Estimates of the population of Pompeii range from 10,000 to 25,000, and Herculaneum is thought to have had a population of about 5,000. It is not known how many people the eruption killed, although around 1,150 remains of bodies – or casts made of their impressions in the ash deposits – have been recovered in and around Pompeii. The remains of about 350 bodies have been found at Herculaneum (300 in arched vaults discovered in 1980). However these figures must represent a great underestimation of the total number of deaths over the region affected by the eruption.

Thirty-eight percent of the victims at Pompeii were found in the ash fall deposits, the majority inside buildings. These are thought to have been killed mainly by roof collapses, with the smaller number of victims found outside of buildings probably being killed by falling roof slates or by larger rocks thrown out by the volcano.
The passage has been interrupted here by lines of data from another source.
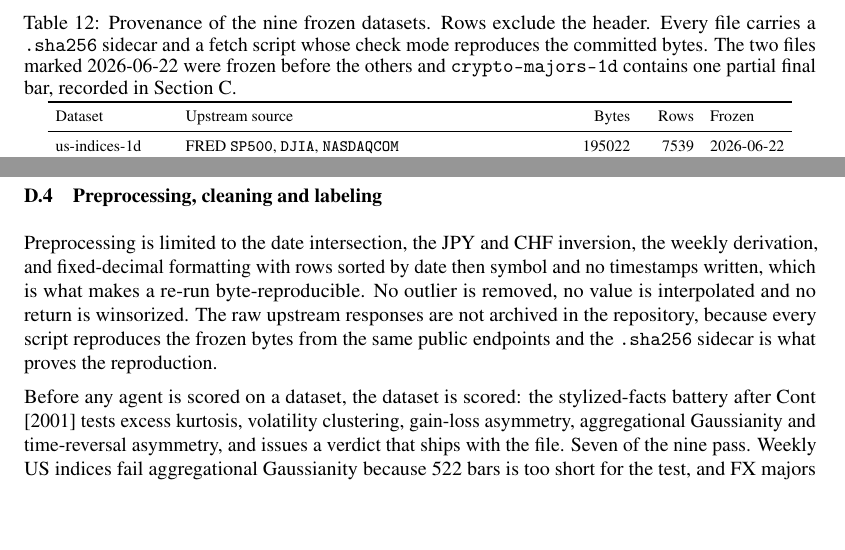
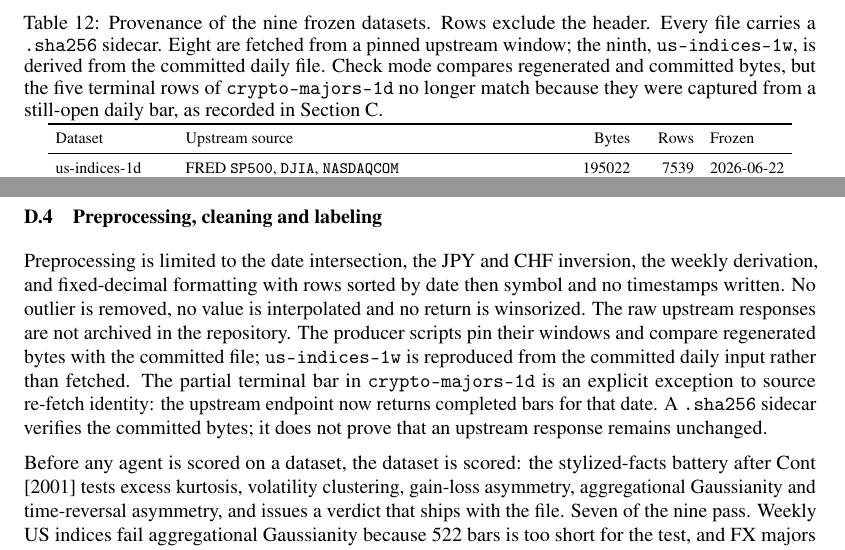
Before and after one commit to general-liquidity/sharpebench, a LaTeX paper (paper/main.tex, which reads paper/sections/D-datasheet.tex): two parts of pages 53 and 54 of 55, joined at a grey line, cut so that both start at the same text, the shorter picture padded with empty space. Compiled offline with pdfLaTeX.

Commit message:
docs(paper): correct dataset reproduction scope

```diff
--- a/paper/sections/D-datasheet.tex
+++ b/paper/sections/D-datasheet.tex
@@ -14,7 +14,7 @@ Nine files: eight tradable-price datasets across cryptoassets, US equity indices
 \centering
 \footnotesize
 \setlength{\tabcolsep}{4pt}
-\caption{Provenance of the nine frozen datasets. Rows exclude the header. Every file carries a \texttt{.sha256} sidecar and a fetch script whose check mode reproduces the committed bytes. The two files marked 2026-06-22 were frozen before the others and \texttt{crypto-majors-1d} contains one partial final bar, recorded in \cref{app:simdata}.}
+\caption{Provenance of the nine frozen datasets. Rows exclude the header. Every file carries a \texttt{.sha256} sidecar. Eight are fetched from a pinned upstream window; the ninth, \texttt{us-indices-1w}, is derived from the committed daily file. Check mode compares regenerated and committed bytes, but the five terminal rows of \texttt{crypto-majors-1d} no longer match because they were captured from a still-open daily bar, as recorded in \cref{app:simdata}.}
 \label{tab:datasheet}
 \begin{tabular}{llrrl}
 \toprule
@@ -43,7 +43,7 @@ The sampling is not random. The crypto universe is the five majors by capitaliza
 
 \subsection{Preprocessing, cleaning and labeling}
 
-Preprocessing is limited to the date intersection, the JPY and CHF inversion, the weekly derivation, and fixed-decimal formatting with rows sorted by date then symbol and no timestamps written, which is what makes a re-run byte-reproducible. No outlier is removed, no value is interpolated and no return is winsorized. The raw upstream responses are not archived in the repository, because every script reproduces the frozen bytes from the same public endpoints and the \texttt{.sha256} sidecar is what proves the reproduction.
+Preprocessing is limited to the date intersection, the JPY and CHF inversion, the weekly derivation, and fixed-decimal formatting with rows sorted by date then symbol and no timestamps written. No outlier is removed, no value is interpolated and no return is winsorized. The raw upstream responses are not archived in the repository. The producer scripts pin their windows and compare regenerated bytes with the committed file; \texttt{us-indices-1w} is reproduced from the committed daily input rather than fetched. The partial terminal bar in \texttt{crypto-majors-1d} is an explicit exception to source re-fetch identity: the upstream endpoint now returns completed bars for that date. A \texttt{.sha256} sidecar verifies the committed bytes; it does not prove that an upstream response remains unchanged.
 
 Before any agent is scored on a dataset, the dataset is scored: the stylized-facts battery after \citet{cont2001empirical} tests excess kurtosis, volatility clustering, gain-loss asymmetry, aggregational Gaussianity and time-reversal asymmetry, and issues a verdict that ships with the file. Seven of the nine pass. Weekly US indices fail aggregational Gaussianity because 522 bars is too short for the test, and FX majors fail time-reversal asymmetry. Both ship with the failing verdict recorded in \cref{tab:data}, and \cref{sec:claims} reports that the eligibility conclusions are unchanged when the two are excluded.
 
```
Also changed, not shown: paper/main.pdf, paper/sections/D-datasheet.tex (2 more changed lines).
This differs from modern experience, since over the last four hundred years only around 4% of victims have been killed by ash falls during explosive eruptions.

The remaining 62% of remains found at Pompeii were in the pyroclastic surge deposits, and thus were probably killed by them – probably from a combination of suffocation through ash inhalation and blast and debris thrown around. In contrast to the victims found at Herculaneum, examination of cloth, frescoes and skeletons show that it is unlikely that high temperatures were a significant cause.

Herculaneum, which was much closer to the crater, was saved from tephra falls by the wind direction, but was buried under 23 metres (75 ft) of material deposited by pyroclastic surges. It is likely that most, or all, of the victims in this town were killed by the surges, particularly given evidence of high temperatures found on the skeletons of the victims found in the arched vaults, and the existence of carbonised wood in many of the buildings.

Pompeii and Herculaneum were never rebuilt, although surviving townspeople and probably looters did undertake extensive salvage work after the destructions. The eruption changed the course of the Sarno River and raised the sea beach, so that Pompeii was now neither on the river nor adjacent to the coast.

The towns’ locations were eventually forgotten until their accidental rediscovery in the 18th century. Vesuvius itself underwent major changes – its slopes were denuded of vegetation and its summit had changed considerably due to the force of the eruption.



%d bloggers like this: